■ **What you will do**:
Can you reproduce the data beneath, keeping every line exact?

■ **The data**:
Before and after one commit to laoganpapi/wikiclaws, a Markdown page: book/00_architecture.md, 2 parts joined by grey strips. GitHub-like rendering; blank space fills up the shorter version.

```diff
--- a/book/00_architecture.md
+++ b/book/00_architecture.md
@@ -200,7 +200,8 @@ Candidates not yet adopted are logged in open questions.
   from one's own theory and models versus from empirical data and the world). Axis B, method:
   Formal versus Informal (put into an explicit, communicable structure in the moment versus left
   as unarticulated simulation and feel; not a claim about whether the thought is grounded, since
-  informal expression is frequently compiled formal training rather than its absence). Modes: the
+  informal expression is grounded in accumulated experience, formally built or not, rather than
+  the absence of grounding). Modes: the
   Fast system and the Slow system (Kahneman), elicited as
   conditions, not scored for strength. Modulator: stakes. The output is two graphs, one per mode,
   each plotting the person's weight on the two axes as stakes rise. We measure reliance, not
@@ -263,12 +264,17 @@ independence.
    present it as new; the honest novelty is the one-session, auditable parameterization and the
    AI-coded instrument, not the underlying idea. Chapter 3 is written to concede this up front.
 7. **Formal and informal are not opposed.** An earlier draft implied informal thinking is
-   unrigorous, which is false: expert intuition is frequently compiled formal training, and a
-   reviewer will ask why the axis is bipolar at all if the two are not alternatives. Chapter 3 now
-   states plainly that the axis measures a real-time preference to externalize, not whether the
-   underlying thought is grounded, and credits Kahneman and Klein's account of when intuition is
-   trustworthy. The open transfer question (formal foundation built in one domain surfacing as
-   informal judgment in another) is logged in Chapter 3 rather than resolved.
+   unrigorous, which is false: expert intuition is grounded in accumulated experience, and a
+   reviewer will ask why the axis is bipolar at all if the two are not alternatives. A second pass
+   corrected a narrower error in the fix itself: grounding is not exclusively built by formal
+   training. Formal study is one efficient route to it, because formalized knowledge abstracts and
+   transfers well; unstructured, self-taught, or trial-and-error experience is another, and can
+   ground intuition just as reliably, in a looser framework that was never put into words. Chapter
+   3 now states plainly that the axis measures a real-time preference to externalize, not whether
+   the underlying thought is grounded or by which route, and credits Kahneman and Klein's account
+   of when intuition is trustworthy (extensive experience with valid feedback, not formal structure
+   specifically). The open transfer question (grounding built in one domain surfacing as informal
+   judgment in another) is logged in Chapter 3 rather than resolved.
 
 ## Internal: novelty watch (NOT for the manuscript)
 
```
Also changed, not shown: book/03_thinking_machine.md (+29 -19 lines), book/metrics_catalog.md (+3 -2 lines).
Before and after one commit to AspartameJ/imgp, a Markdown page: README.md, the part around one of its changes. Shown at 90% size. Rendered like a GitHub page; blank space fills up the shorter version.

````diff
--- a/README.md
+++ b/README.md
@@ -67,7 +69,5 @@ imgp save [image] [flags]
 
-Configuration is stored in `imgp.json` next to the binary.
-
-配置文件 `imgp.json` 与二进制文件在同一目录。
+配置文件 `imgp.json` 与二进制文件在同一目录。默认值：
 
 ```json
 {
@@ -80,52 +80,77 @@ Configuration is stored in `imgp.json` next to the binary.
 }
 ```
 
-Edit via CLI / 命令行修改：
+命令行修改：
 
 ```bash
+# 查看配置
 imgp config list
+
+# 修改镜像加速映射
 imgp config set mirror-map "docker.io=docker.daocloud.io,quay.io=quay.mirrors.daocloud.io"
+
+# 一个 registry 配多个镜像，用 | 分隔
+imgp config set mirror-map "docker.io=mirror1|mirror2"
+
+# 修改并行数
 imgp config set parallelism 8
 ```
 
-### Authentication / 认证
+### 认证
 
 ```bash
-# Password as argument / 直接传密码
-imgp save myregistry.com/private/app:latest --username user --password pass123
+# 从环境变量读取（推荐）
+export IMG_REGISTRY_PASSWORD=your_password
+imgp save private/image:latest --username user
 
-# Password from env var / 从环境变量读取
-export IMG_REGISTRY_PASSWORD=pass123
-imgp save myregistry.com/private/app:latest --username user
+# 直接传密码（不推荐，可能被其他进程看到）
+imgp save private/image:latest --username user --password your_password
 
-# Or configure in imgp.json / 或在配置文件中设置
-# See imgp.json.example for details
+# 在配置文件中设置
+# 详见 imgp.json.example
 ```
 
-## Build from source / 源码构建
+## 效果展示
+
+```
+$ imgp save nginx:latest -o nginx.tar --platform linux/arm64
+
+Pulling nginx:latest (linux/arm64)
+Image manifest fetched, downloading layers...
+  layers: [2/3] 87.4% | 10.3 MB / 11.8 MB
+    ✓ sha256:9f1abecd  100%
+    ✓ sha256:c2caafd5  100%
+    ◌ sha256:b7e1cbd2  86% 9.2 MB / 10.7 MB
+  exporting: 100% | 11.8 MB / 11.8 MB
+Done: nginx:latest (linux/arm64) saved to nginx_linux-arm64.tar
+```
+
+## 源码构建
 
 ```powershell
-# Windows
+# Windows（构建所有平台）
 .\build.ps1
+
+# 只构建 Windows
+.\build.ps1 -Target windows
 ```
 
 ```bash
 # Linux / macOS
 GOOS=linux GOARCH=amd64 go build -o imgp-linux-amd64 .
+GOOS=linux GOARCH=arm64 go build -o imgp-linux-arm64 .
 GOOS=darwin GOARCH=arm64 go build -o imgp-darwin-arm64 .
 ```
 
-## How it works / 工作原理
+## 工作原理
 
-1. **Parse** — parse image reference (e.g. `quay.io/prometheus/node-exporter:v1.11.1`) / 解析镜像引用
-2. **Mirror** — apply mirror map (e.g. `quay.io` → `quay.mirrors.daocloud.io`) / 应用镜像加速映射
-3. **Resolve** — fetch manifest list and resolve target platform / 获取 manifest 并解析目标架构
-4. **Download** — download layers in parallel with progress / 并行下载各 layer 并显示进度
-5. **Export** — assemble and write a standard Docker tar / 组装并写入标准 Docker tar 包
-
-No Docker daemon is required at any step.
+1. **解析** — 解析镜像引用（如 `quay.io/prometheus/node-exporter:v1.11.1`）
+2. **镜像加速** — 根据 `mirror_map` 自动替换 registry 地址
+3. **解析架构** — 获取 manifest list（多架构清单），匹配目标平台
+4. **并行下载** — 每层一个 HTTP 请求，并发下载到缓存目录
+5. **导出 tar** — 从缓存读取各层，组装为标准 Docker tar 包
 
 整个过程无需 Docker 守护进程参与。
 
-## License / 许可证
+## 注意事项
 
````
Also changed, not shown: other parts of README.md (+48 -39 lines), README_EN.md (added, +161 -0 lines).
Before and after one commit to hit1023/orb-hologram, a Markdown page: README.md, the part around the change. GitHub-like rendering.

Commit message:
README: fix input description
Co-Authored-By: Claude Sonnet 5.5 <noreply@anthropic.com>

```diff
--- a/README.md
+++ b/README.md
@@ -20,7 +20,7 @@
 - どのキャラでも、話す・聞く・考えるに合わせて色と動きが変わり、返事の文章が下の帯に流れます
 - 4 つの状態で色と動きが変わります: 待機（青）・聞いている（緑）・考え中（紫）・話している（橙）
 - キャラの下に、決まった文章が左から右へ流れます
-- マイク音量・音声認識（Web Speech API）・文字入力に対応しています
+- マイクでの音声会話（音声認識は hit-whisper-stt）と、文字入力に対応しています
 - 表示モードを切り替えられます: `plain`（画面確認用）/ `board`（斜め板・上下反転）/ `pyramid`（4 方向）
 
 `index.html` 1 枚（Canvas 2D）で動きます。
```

■ **Expected output**:
Before and after one commit to laoganpapi/wikiclaws, a Markdown page: book/00_architecture.md, 2 parts joined by grey strips. GitHub-like rendering; blank space fills up the shorter version.

```diff
--- a/book/00_architecture.md
+++ b/book/00_architecture.md
@@ -200,7 +200,8 @@ Candidates not yet adopted are logged in open questions.
   from one's own theory and models versus from empirical data and the world). Axis B, method:
   Formal versus Informal (put into an explicit, communicable structure in the moment versus left
   as unarticulated simulation and feel; not a claim about whether the thought is grounded, since
-  informal expression is frequently compiled formal training rather than its absence). Modes: the
+  informal expression is grounded in accumulated experience, formally built or not, rather than
+  the absence of grounding). Modes: the
   Fast system and the Slow system (Kahneman), elicited as
   conditions, not scored for strength. Modulator: stakes. The output is two graphs, one per mode,
   each plotting the person's weight on the two axes as stakes rise. We measure reliance, not
@@ -263,12 +264,17 @@ independence.
    present it as new; the honest novelty is the one-session, auditable parameterization and the
    AI-coded instrument, not the underlying idea. Chapter 3 is written to concede this up front.
 7. **Formal and informal are not opposed.** An earlier draft implied informal thinking is
-   unrigorous, which is false: expert intuition is frequently compiled formal training, and a
-   reviewer will ask why the axis is bipolar at all if the two are not alternatives. Chapter 3 now
-   states plainly that the axis measures a real-time preference to externalize, not whether the
-   underlying thought is grounded, and credits Kahneman and Klein's account of when intuition is
-   trustworthy. The open transfer question (formal foundation built in one domain surfacing as
-   informal judgment in another) is logged in Chapter 3 rather than resolved.
+   unrigorous, which is false: expert intuition is grounded in accumulated experience, and a
+   reviewer will ask why the axis is bipolar at all if the two are not alternatives. A second pass
+   corrected a narrower error in the fix itself: grounding is not exclusively built by formal
+   training. Formal study is one efficient route to it, because formalized knowledge abstracts and
+   transfers well; unstructured, self-taught, or trial-and-error experience is another, and can
+   ground intuition just as reliably, in a looser framework that was never put into words. Chapter
+   3 now states plainly that the axis measures a real-time preference to externalize, not whether
+   the underlying thought is grounded or by which route, and credits Kahneman and Klein's account
+   of when intuition is trustworthy (extensive experience with valid feedback, not formal structure
+   specifically). The open transfer question (grounding built in one domain surfacing as informal
+   judgment in another) is logged in Chapter 3 rather than resolved.
 
 ## Internal: novelty watch (NOT for the manuscript)
 
```
Also changed, not shown: book/03_thinking_machine.md (+29 -19 lines), book/metrics_catalog.md (+3 -2 lines).
Before and after one commit to AspartameJ/imgp, a Markdown page: README.md, the part around one of its changes. Shown at 90% size. Rendered like a GitHub page; blank space fills up the shorter version.

````diff
--- a/README.md
+++ b/README.md
@@ -67,7 +69,5 @@ imgp save [image] [flags]
 
-Configuration is stored in `imgp.json` next to the binary.
-
-配置文件 `imgp.json` 与二进制文件在同一目录。
+配置文件 `imgp.json` 与二进制文件在同一目录。默认值：
 
 ```json
 {
@@ -80,52 +80,77 @@ Configuration is stored in `imgp.json` next to the binary.
 }
 ```
 
-Edit via CLI / 命令行修改：
+命令行修改：
 
 ```bash
+# 查看配置
 imgp config list
+
+# 修改镜像加速映射
 imgp config set mirror-map "docker.io=docker.daocloud.io,quay.io=quay.mirrors.daocloud.io"
+
+# 一个 registry 配多个镜像，用 | 分隔
+imgp config set mirror-map "docker.io=mirror1|mirror2"
+
+# 修改并行数
 imgp config set parallelism 8
 ```
 
-### Authentication / 认证
+### 认证
 
 ```bash
-# Password as argument / 直接传密码
-imgp save myregistry.com/private/app:latest --username user --password pass123
+# 从环境变量读取（推荐）
+export IMG_REGISTRY_PASSWORD=your_password
+imgp save private/image:latest --username user
 
-# Password from env var / 从环境变量读取
-export IMG_REGISTRY_PASSWORD=pass123
-imgp save myregistry.com/private/app:latest --username user
+# 直接传密码（不推荐，可能被其他进程看到）
+imgp save private/image:latest --username user --password your_password
 
-# Or configure in imgp.json / 或在配置文件中设置
-# See imgp.json.example for details
+# 在配置文件中设置
+# 详见 imgp.json.example
 ```
 
-## Build from source / 源码构建
+## 效果展示
+
+```
+$ imgp save nginx:latest -o nginx.tar --platform linux/arm64
+
+Pulling nginx:latest (linux/arm64)
+Image manifest fetched, downloading layers...
+  layers: [2/3] 87.4% | 10.3 MB / 11.8 MB
+    ✓ sha256:9f1abecd  100%
+    ✓ sha256:c2caafd5  100%
+    ◌ sha256:b7e1cbd2  86% 9.2 MB / 10.7 MB
+  exporting: 100% | 11.8 MB / 11.8 MB
+Done: nginx:latest (linux/arm64) saved to nginx_linux-arm64.tar
+```
+
+## 源码构建
 
 ```powershell
-# Windows
+# Windows（构建所有平台）
 .\build.ps1
+
+# 只构建 Windows
+.\build.ps1 -Target windows
 ```
 
 ```bash
 # Linux / macOS
 GOOS=linux GOARCH=amd64 go build -o imgp-linux-amd64 .
+GOOS=linux GOARCH=arm64 go build -o imgp-linux-arm64 .
 GOOS=darwin GOARCH=arm64 go build -o imgp-darwin-arm64 .
 ```
 
-## How it works / 工作原理
+## 工作原理
 
-1. **Parse** — parse image reference (e.g. `quay.io/prometheus/node-exporter:v1.11.1`) / 解析镜像引用
-2. **Mirror** — apply mirror map (e.g. `quay.io` → `quay.mirrors.daocloud.io`) / 应用镜像加速映射
-3. **Resolve** — fetch manifest list and resolve target platform / 获取 manifest 并解析目标架构
-4. **Download** — download layers in parallel with progress / 并行下载各 layer 并显示进度
-5. **Export** — assemble and write a standard Docker tar / 组装并写入标准 Docker tar 包
-
-No Docker daemon is required at any step.
+1. **解析** — 解析镜像引用（如 `quay.io/prometheus/node-exporter:v1.11.1`）
+2. **镜像加速** — 根据 `mirror_map` 自动替换 registry 地址
+3. **解析架构** — 获取 manifest list（多架构清单），匹配目标平台
+4. **并行下载** — 每层一个 HTTP 请求，并发下载到缓存目录
+5. **导出 tar** — 从缓存读取各层，组装为标准 Docker tar 包
 
 整个过程无需 Docker 守护进程参与。
 
-## License / 许可证
+## 注意事项
 
````
Also changed, not shown: other parts of README.md (+48 -39 lines), README_EN.md (added, +161 -0 lines).
Before and after one commit to hit1023/orb-hologram, a Markdown page: README.md, the part around the change. GitHub-like rendering.

Commit message:
README: fix input description
Co-Authored-By: Claude Sonnet 5.5 <noreply@anthropic.com>

```diff
--- a/README.md
+++ b/README.md
@@ -20,7 +20,7 @@
 - どのキャラでも、話す・聞く・考えるに合わせて色と動きが変わり、返事の文章が下の帯に流れます
 - 4 つの状態で色と動きが変わります: 待機（青）・聞いている（緑）・考え中（紫）・話している（橙）
 - キャラの下に、決まった文章が左から右へ流れます
-- マイク音量・音声認識（Web Speech API）・文字入力に対応しています
+- マイクでの音声会話（音声認識は hit-whisper-stt）と、文字入力に対応しています
 - 表示モードを切り替えられます: `plain`（画面確認用）/ `board`（斜め板・上下反転）/ `pyramid`（4 方向）
 
 `index.html` 1 枚（Canvas 2D）で動きます。
```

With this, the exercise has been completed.